TASK DESCRIPTION: Reproduce the entries exactly as they appear below.

*** GIVEN DATA Section Begins ***

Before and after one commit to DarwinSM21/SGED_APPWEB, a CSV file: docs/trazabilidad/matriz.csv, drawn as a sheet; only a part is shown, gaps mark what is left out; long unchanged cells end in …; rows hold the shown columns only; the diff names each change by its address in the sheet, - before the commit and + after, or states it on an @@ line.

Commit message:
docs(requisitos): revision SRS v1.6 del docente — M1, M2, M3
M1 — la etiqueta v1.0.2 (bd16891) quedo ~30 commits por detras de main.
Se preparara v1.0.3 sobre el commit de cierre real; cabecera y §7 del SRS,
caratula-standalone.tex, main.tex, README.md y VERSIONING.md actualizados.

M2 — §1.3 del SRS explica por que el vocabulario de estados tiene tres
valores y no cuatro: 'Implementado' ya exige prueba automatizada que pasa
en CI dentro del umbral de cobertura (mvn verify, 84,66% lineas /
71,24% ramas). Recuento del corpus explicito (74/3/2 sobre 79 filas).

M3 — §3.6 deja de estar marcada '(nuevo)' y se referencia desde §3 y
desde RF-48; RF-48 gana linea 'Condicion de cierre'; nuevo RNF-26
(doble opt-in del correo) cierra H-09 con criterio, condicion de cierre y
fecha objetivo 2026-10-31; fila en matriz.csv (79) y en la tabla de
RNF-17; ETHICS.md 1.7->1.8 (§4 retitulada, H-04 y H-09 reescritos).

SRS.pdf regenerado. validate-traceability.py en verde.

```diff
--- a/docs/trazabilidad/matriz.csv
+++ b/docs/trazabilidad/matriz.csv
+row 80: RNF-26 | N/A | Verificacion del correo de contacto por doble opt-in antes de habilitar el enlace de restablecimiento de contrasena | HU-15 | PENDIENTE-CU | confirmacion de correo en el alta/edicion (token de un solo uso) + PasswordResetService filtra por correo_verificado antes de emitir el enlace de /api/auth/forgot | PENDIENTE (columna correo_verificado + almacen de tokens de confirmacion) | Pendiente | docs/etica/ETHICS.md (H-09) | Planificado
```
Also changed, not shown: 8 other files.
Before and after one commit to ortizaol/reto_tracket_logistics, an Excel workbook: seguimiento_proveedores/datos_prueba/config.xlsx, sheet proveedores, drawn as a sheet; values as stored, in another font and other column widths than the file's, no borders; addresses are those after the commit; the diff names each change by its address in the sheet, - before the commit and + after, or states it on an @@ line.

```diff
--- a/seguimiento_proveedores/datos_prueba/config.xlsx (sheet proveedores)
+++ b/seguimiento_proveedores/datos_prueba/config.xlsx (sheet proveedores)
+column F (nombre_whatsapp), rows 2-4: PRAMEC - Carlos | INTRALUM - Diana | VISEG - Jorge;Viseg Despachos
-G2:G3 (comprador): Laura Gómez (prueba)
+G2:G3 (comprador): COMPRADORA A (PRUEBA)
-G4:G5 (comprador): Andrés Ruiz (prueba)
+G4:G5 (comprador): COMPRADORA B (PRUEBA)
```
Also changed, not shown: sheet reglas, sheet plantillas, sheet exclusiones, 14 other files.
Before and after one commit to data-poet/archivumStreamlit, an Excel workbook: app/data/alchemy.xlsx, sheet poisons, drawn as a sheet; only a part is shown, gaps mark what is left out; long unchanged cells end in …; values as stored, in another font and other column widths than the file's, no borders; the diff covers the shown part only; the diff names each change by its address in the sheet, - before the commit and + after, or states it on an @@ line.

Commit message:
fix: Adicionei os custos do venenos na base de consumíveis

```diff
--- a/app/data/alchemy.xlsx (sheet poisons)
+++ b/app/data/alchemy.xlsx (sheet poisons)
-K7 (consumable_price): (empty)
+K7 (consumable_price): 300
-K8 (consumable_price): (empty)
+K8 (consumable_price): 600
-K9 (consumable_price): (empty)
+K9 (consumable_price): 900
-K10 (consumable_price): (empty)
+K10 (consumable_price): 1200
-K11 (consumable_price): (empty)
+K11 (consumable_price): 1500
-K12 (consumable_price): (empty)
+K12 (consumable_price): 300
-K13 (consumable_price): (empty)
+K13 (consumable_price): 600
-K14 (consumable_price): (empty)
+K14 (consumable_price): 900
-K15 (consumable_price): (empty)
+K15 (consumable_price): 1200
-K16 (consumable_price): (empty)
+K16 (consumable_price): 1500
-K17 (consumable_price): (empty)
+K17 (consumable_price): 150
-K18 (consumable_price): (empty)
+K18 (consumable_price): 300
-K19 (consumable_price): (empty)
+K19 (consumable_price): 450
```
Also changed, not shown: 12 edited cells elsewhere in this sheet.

*** GIVEN DATA Section Ends ***

REPLY:
Before and after one commit to DarwinSM21/SGED_APPWEB, a CSV file: docs/trazabilidad/matriz.csv, drawn as a sheet; only a part is shown, gaps mark what is left out; long unchanged cells end in …; rows hold the shown columns only; the diff names each change by its address in the sheet, - before the commit and + after, or states it on an @@ line.

Commit message:
docs(requisitos): revision SRS v1.6 del docente — M1, M2, M3
M1 — la etiqueta v1.0.2 (bd16891) quedo ~30 commits por detras de main.
Se preparara v1.0.3 sobre el commit de cierre real; cabecera y §7 del SRS,
caratula-standalone.tex, main.tex, README.md y VERSIONING.md actualizados.

M2 — §1.3 del SRS explica por que el vocabulario de estados tiene tres
valores y no cuatro: 'Implementado' ya exige prueba automatizada que pasa
en CI dentro del umbral de cobertura (mvn verify, 84,66% lineas /
71,24% ramas). Recuento del corpus explicito (74/3/2 sobre 79 filas).

M3 — §3.6 deja de estar marcada '(nuevo)' y se referencia desde §3 y
desde RF-48; RF-48 gana linea 'Condicion de cierre'; nuevo RNF-26
(doble opt-in del correo) cierra H-09 con criterio, condicion de cierre y
fecha objetivo 2026-10-31; fila en matriz.csv (79) y en la tabla de
RNF-17; ETHICS.md 1.7->1.8 (§4 retitulada, H-04 y H-09 reescritos).

SRS.pdf regenerado. validate-traceability.py en verde.

```diff
--- a/docs/trazabilidad/matriz.csv
+++ b/docs/trazabilidad/matriz.csv
+row 80: RNF-26 | N/A | Verificacion del correo de contacto por doble opt-in antes de habilitar el enlace de restablecimiento de contrasena | HU-15 | PENDIENTE-CU | confirmacion de correo en el alta/edicion (token de un solo uso) + PasswordResetService filtra por correo_verificado antes de emitir el enlace de /api/auth/forgot | PENDIENTE (columna correo_verificado + almacen de tokens de confirmacion) | Pendiente | docs/etica/ETHICS.md (H-09) | Planificado
```
Also changed, not shown: 8 other files.
Before and after one commit to ortizaol/reto_tracket_logistics, an Excel workbook: seguimiento_proveedores/datos_prueba/config.xlsx, sheet proveedores, drawn as a sheet; values as stored, in another font and other column widths than the file's, no borders; addresses are those after the commit; the diff names each change by its address in the sheet, - before the commit and + after, or states it on an @@ line.

```diff
--- a/seguimiento_proveedores/datos_prueba/config.xlsx (sheet proveedores)
+++ b/seguimiento_proveedores/datos_prueba/config.xlsx (sheet proveedores)
+column F (nombre_whatsapp), rows 2-4: PRAMEC - Carlos | INTRALUM - Diana | VISEG - Jorge;Viseg Despachos
-G2:G3 (comprador): Laura Gómez (prueba)
+G2:G3 (comprador): COMPRADORA A (PRUEBA)
-G4:G5 (comprador): Andrés Ruiz (prueba)
+G4:G5 (comprador): COMPRADORA B (PRUEBA)
```
Also changed, not shown: sheet reglas, sheet plantillas, sheet exclusiones, 14 other files.
Before and after one commit to data-poet/archivumStreamlit, an Excel workbook: app/data/alchemy.xlsx, sheet poisons, drawn as a sheet; only a part is shown, gaps mark what is left out; long unchanged cells end in …; values as stored, in another font and other column widths than the file's, no borders; the diff covers the shown part only; the diff names each change by its address in the sheet, - before the commit and + after, or states it on an @@ line.

Commit message:
fix: Adicionei os custos do venenos na base de consumíveis

```diff
--- a/app/data/alchemy.xlsx (sheet poisons)
+++ b/app/data/alchemy.xlsx (sheet poisons)
-K7 (consumable_price): (empty)
+K7 (consumable_price): 300
-K8 (consumable_price): (empty)
+K8 (consumable_price): 600
-K9 (consumable_price): (empty)
+K9 (consumable_price): 900
-K10 (consumable_price): (empty)
+K10 (consumable_price): 1200
-K11 (consumable_price): (empty)
+K11 (consumable_price): 1500
-K12 (consumable_price): (empty)
+K12 (consumable_price): 300
-K13 (consumable_price): (empty)
+K13 (consumable_price): 600
-K14 (consumable_price): (empty)
+K14 (consumable_price): 900
-K15 (consumable_price): (empty)
+K15 (consumable_price): 1200
-K16 (consumable_price): (empty)
+K16 (consumable_price): 1500
-K17 (consumable_price): (empty)
+K17 (consumable_price): 150
-K18 (consumable_price): (empty)
+K18 (consumable_price): 300
-K19 (consumable_price): (empty)
+K19 (consumable_price): 450
```
Also changed, not shown: 12 edited cells elsewhere in this sheet.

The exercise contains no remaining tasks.